— Your task —
Each entry, in full: copy it out exactly.

— Given data —
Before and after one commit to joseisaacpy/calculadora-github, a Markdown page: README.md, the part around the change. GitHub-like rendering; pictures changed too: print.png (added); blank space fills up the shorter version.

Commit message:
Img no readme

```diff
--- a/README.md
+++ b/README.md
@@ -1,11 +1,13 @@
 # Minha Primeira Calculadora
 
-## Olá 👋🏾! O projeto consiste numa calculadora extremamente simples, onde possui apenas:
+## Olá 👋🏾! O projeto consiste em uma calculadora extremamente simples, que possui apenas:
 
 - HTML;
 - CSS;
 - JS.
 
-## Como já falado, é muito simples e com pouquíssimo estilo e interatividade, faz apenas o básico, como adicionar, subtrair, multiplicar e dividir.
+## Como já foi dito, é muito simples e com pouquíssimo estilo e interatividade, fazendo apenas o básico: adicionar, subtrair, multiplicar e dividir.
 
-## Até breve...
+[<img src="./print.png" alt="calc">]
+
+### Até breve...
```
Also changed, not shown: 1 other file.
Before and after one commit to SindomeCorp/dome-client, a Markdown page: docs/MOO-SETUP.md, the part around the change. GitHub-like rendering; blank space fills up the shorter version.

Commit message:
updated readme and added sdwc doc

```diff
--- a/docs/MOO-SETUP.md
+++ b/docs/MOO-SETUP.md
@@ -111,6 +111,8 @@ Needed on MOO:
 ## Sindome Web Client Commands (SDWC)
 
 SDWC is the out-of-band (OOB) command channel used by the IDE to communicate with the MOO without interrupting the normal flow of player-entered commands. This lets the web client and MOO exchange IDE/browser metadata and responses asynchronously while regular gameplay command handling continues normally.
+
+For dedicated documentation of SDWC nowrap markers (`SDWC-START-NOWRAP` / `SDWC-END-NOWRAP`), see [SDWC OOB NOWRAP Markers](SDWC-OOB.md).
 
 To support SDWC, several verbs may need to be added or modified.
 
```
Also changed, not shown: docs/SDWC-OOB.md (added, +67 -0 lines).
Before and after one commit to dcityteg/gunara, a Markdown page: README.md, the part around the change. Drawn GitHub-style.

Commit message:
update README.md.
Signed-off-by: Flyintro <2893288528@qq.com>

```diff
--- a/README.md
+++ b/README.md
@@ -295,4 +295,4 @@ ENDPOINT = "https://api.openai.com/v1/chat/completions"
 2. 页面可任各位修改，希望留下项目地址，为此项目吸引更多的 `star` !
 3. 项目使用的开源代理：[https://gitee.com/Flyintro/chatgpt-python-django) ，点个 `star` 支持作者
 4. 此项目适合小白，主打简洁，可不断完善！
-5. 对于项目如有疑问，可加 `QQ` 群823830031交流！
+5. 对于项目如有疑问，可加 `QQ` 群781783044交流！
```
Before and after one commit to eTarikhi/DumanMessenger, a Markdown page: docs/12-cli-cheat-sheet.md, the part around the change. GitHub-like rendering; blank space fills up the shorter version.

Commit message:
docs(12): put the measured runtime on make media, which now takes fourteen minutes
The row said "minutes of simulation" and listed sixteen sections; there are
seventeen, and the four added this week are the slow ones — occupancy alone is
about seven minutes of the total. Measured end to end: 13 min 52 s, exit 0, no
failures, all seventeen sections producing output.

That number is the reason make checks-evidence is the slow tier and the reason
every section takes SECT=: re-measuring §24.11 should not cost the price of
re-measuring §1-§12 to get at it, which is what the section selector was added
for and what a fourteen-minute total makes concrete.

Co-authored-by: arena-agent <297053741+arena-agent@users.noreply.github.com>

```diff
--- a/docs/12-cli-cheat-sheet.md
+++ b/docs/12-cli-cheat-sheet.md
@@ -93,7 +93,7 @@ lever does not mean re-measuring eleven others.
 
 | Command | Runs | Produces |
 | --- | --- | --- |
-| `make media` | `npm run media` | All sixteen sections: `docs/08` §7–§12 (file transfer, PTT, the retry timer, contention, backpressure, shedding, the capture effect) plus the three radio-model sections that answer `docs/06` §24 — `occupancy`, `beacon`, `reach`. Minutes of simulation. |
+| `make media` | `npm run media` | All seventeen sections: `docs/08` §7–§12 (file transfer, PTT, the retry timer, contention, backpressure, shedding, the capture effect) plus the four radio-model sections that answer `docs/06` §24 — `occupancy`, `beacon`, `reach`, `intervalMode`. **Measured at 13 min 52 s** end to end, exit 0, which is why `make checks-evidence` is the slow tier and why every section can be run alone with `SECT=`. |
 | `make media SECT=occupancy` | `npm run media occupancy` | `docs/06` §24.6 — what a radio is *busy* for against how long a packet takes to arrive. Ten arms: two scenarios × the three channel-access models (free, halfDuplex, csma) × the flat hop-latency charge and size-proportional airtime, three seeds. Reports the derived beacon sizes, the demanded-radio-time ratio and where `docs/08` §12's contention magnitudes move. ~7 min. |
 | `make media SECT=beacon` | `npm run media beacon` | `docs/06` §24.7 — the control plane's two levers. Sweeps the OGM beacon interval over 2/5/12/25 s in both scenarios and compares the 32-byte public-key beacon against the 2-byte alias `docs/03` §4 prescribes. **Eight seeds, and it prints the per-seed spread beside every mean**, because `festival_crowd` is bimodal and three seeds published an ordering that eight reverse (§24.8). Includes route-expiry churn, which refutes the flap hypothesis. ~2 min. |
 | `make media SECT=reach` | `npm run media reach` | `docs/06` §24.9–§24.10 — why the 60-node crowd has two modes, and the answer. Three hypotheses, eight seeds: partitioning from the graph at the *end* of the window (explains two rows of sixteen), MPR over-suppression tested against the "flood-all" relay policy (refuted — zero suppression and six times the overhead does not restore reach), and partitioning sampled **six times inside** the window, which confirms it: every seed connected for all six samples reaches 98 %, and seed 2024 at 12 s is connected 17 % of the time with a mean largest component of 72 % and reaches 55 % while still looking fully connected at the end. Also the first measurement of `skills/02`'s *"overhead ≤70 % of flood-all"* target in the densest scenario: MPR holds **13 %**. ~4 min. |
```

— Solution to this exercise —
Before and after one commit to joseisaacpy/calculadora-github, a Markdown page: README.md, the part around the change. GitHub-like rendering; pictures changed too: print.png (added); blank space fills up the shorter version.

Commit message:
Img no readme

```diff
--- a/README.md
+++ b/README.md
@@ -1,11 +1,13 @@
 # Minha Primeira Calculadora
 
-## Olá 👋🏾! O projeto consiste numa calculadora extremamente simples, onde possui apenas:
+## Olá 👋🏾! O projeto consiste em uma calculadora extremamente simples, que possui apenas:
 
 - HTML;
 - CSS;
 - JS.
 
-## Como já falado, é muito simples e com pouquíssimo estilo e interatividade, faz apenas o básico, como adicionar, subtrair, multiplicar e dividir.
+## Como já foi dito, é muito simples e com pouquíssimo estilo e interatividade, fazendo apenas o básico: adicionar, subtrair, multiplicar e dividir.
 
-## Até breve...
+[<img src="./print.png" alt="calc">]
+
+### Até breve...
```
Also changed, not shown: 1 other file.
Before and after one commit to SindomeCorp/dome-client, a Markdown page: docs/MOO-SETUP.md, the part around the change. GitHub-like rendering; blank space fills up the shorter version.

Commit message:
updated readme and added sdwc doc

```diff
--- a/docs/MOO-SETUP.md
+++ b/docs/MOO-SETUP.md
@@ -111,6 +111,8 @@ Needed on MOO:
 ## Sindome Web Client Commands (SDWC)
 
 SDWC is the out-of-band (OOB) command channel used by the IDE to communicate with the MOO without interrupting the normal flow of player-entered commands. This lets the web client and MOO exchange IDE/browser metadata and responses asynchronously while regular gameplay command handling continues normally.
+
+For dedicated documentation of SDWC nowrap markers (`SDWC-START-NOWRAP` / `SDWC-END-NOWRAP`), see [SDWC OOB NOWRAP Markers](SDWC-OOB.md).
 
 To support SDWC, several verbs may need to be added or modified.
 
```
Also changed, not shown: docs/SDWC-OOB.md (added, +67 -0 lines).
Before and after one commit to dcityteg/gunara, a Markdown page: README.md, the part around the change. Drawn GitHub-style.

Commit message:
update README.md.
Signed-off-by: Flyintro <2893288528@qq.com>

```diff
--- a/README.md
+++ b/README.md
@@ -295,4 +295,4 @@ ENDPOINT = "https://api.openai.com/v1/chat/completions"
 2. 页面可任各位修改，希望留下项目地址，为此项目吸引更多的 `star` !
 3. 项目使用的开源代理：[https://gitee.com/Flyintro/chatgpt-python-django) ，点个 `star` 支持作者
 4. 此项目适合小白，主打简洁，可不断完善！
-5. 对于项目如有疑问，可加 `QQ` 群823830031交流！
+5. 对于项目如有疑问，可加 `QQ` 群781783044交流！
```
Before and after one commit to eTarikhi/DumanMessenger, a Markdown page: docs/12-cli-cheat-sheet.md, the part around the change. GitHub-like rendering; blank space fills up the shorter version.

Commit message:
docs(12): put the measured runtime on make media, which now takes fourteen minutes
The row said "minutes of simulation" and listed sixteen sections; there are
seventeen, and the four added this week are the slow ones — occupancy alone is
about seven minutes of the total. Measured end to end: 13 min 52 s, exit 0, no
failures, all seventeen sections producing output.

That number is the reason make checks-evidence is the slow tier and the reason
every section takes SECT=: re-measuring §24.11 should not cost the price of
re-measuring §1-§12 to get at it, which is what the section selector was added
for and what a fourteen-minute total makes concrete.

Co-authored-by: arena-agent <297053741+arena-agent@users.noreply.github.com>

```diff
--- a/docs/12-cli-cheat-sheet.md
+++ b/docs/12-cli-cheat-sheet.md
@@ -93,7 +93,7 @@ lever does not mean re-measuring eleven others.
 
 | Command | Runs | Produces |
 | --- | --- | --- |
-| `make media` | `npm run media` | All sixteen sections: `docs/08` §7–§12 (file transfer, PTT, the retry timer, contention, backpressure, shedding, the capture effect) plus the three radio-model sections that answer `docs/06` §24 — `occupancy`, `beacon`, `reach`. Minutes of simulation. |
+| `make media` | `npm run media` | All seventeen sections: `docs/08` §7–§12 (file transfer, PTT, the retry timer, contention, backpressure, shedding, the capture effect) plus the four radio-model sections that answer `docs/06` §24 — `occupancy`, `beacon`, `reach`, `intervalMode`. **Measured at 13 min 52 s** end to end, exit 0, which is why `make checks-evidence` is the slow tier and why every section can be run alone with `SECT=`. |
 | `make media SECT=occupancy` | `npm run media occupancy` | `docs/06` §24.6 — what a radio is *busy* for against how long a packet takes to arrive. Ten arms: two scenarios × the three channel-access models (free, halfDuplex, csma) × the flat hop-latency charge and size-proportional airtime, three seeds. Reports the derived beacon sizes, the demanded-radio-time ratio and where `docs/08` §12's contention magnitudes move. ~7 min. |
 | `make media SECT=beacon` | `npm run media beacon` | `docs/06` §24.7 — the control plane's two levers. Sweeps the OGM beacon interval over 2/5/12/25 s in both scenarios and compares the 32-byte public-key beacon against the 2-byte alias `docs/03` §4 prescribes. **Eight seeds, and it prints the per-seed spread beside every mean**, because `festival_crowd` is bimodal and three seeds published an ordering that eight reverse (§24.8). Includes route-expiry churn, which refutes the flap hypothesis. ~2 min. |
 | `make media SECT=reach` | `npm run media reach` | `docs/06` §24.9–§24.10 — why the 60-node crowd has two modes, and the answer. Three hypotheses, eight seeds: partitioning from the graph at the *end* of the window (explains two rows of sixteen), MPR over-suppression tested against the "flood-all" relay policy (refuted — zero suppression and six times the overhead does not restore reach), and partitioning sampled **six times inside** the window, which confirms it: every seed connected for all six samples reaches 98 %, and seed 2024 at 12 s is connected 17 % of the time with a mean largest component of 72 % and reaches 55 % while still looking fully connected at the end. Also the first measurement of `skills/02`'s *"overhead ≤70 % of flood-all"* target in the densest scenario: MPR holds **13 %**. ~4 min. |
```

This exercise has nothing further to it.